Manchester’s Deaf Institute’s wallpaper must have known Christopher Owens was coming. Once his full band had taken their places on a stage adorned with flowers, they looked right at home, cosily grouped and surrounded wall to wall by sparrows and leaves. Of course the apposite wallpaper was a coincidence. Yet I’m sure it was no coincidence that the performance had all the charm of a family photo circa 1969 - and I mean that in a good way. Owens’ debut solo album (now detached from Girls) is Lysandre, and he treated his audience to a full performance of this record. The album itself is somewhat quaint. It’s strengths, and Owens’ as a musician, are in the juxtaposition of sorrow and longing with breezy, melodious songwriting and instrumentation. The entire performance exuded these fantastic ‘twisted-twee’ stylings.

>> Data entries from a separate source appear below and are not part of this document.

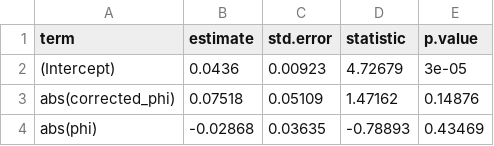
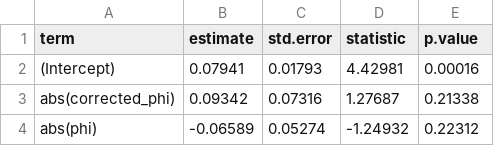
Before and after one commit to hkauhanen/sanguche, a CSV file: results/tables/mod2_under_grambank.csv, drawn as a sheet.

```diff
--- a/results/tables/mod2_under_grambank.csv
+++ b/results/tables/mod2_under_grambank.csv
@@ -1,4 +1,4 @@
 "term","estimate","std.error","statistic","p.value"
-"(Intercept)","0.0436","0.00923","4.72679","3e-05"
-"abs(corrected_phi)","0.07518","0.05109","1.47162","0.14876"
-"abs(phi)","-0.02868","0.03635","-0.78893","0.43469"
+"(Intercept)","0.07941","0.01793","4.42981","0.00016"
+"abs(corrected_phi)","0.09342","0.07316","1.27687","0.21338"
+"abs(phi)","-0.06589","0.05274","-1.24932","0.22312"
```
Also changed, not shown: results/grambank/featuretable.csv, results/tables/mod1_over_grambank.csv, 12 other files.
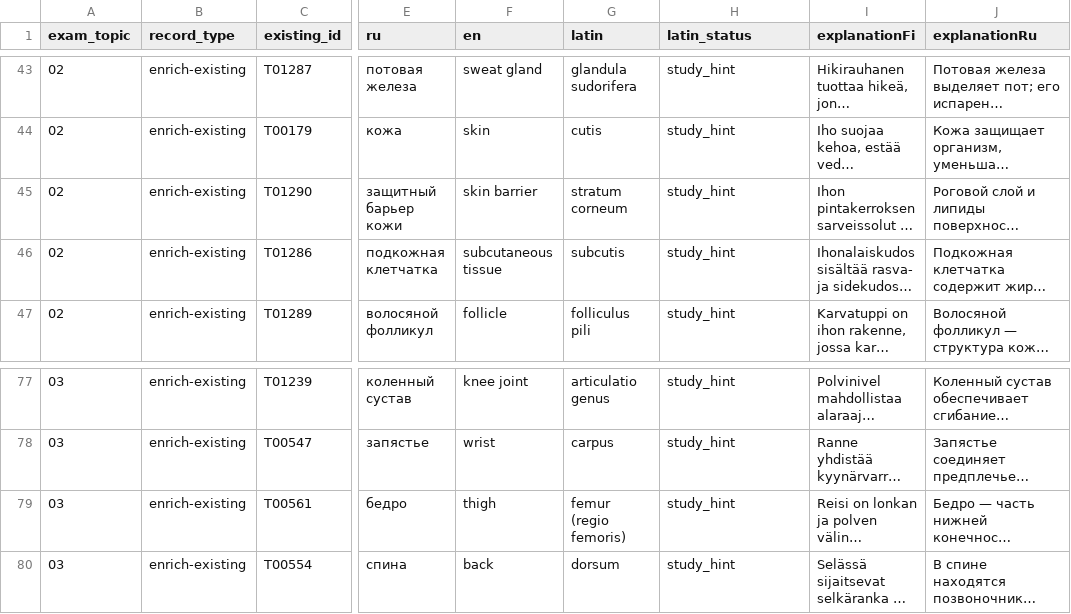
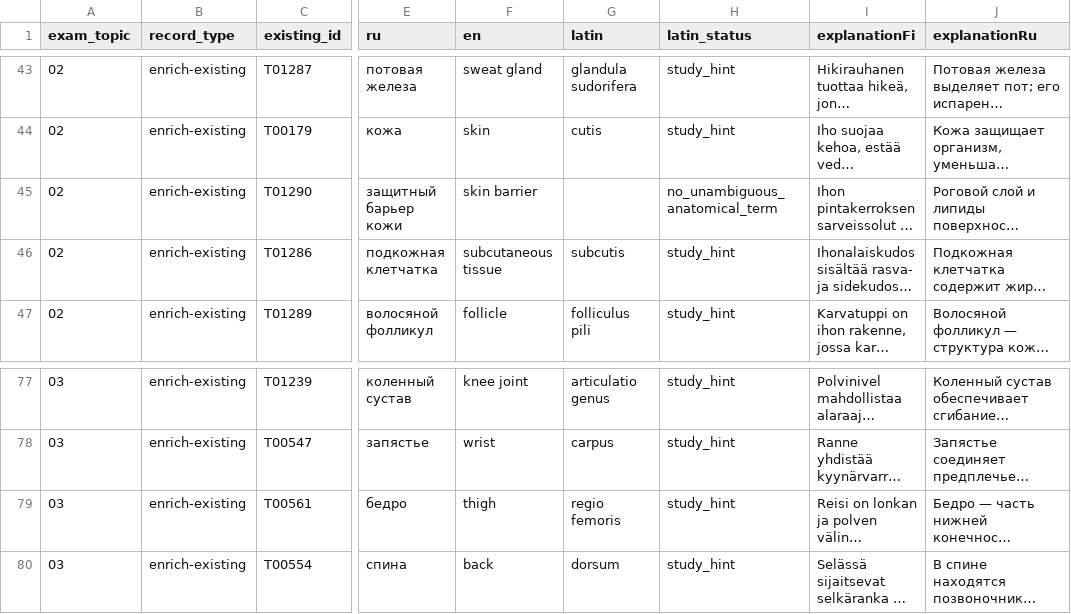
Before and after one commit to sanastoyhteiso/sanastoyhteiso.github.io, a CSV file: content-imports/anatomia-exam-2026/EXAM_VOCAB_10_TOPICS_289.csv, drawn as a sheet; only a part is shown, gaps mark what is left out; long unchanged cells end in …; the diff names each change by its address in the sheet, - before the commit and + after, or states it on an @@ line.

Commit message:
content: sync UTF8 CSV with corrected Latin study hints

```diff
--- a/content-imports/anatomia-exam-2026/EXAM_VOCAB_10_TOPICS_289.csv
+++ b/content-imports/anatomia-exam-2026/EXAM_VOCAB_10_TOPICS_289.csv
-G45 (latin): stratum corneum
+G45 (latin): (empty)
-H45 (latin_status): study_hint
+H45 (latin_status): no_unambiguous_anatomical_term
-G79 (latin): femur (regio femoris)
+G79 (latin): regio femoris
```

The quality of Lysandre, as an album, blossoms through the medium of performance. Moments on the record that might sound a tad dated or flippant, work perfectly on the stage - balancing the softer moments of ‘A Broken Heart’ with the character and panache of tracks like ‘Riviera Rock’. In fact, if you revisit this website’s review of Lysandre on its release a couple of months ago, you will see that I wasn’t entirely convinced by ‘Riviera Rock’ - suggesting it sounded like “a live band simply improvising the same tune in as many different styles as they can think of”. Well on record I think I’d still stand by that, but it doesn’t matter, because that is exactly the point. Played live, ‘Riviera Rock’ plays out my imagined criticism - and it’s fantastic! The power of the album is within its effortless celebration of musical styles and fearless instrumentation. Owens’ lyrics then perfectly compliment this with frank and honest exchanges and encounters. The crowd swayed and bounced adoringly before him, yet his understated interactions with his audience played perfectly to his identity as a truly intriguing songwriter. Credit is also due to his accompanying musicians who managed to replicate the album with out regurgitating mindlessly. Flute motifs and guitar licks were full of life, as well as a pair of simpering, near identical backing vocalists, whose considered smiles and effortlessly tuneful contributions were perfect.
In some ways this performance echoed the spirit of artists like Simon and Garfunkel or Cat Stevens. Honest and intelligent songwriting, lovingly crafted and perfectly performed. Worth adding that this may well be exactly what Christopher Owens wants us to think, seeing as he covered both those artists during his encore. Yet in an industry littered with passing trends, flashing lights, flat peaks and Ed Sheeran, Christopher Owens’ love for true and sincere expression is more than a breath of fresh air - it is an oxygen tank. Some may call it ‘gentle’ or ‘twee’, I call it honest, soulful and at times heartbreaking. I eagerly await the return of Christopher Owens to our shores - wherever the place, whatever the wallpaper.
Words: Angus Harrison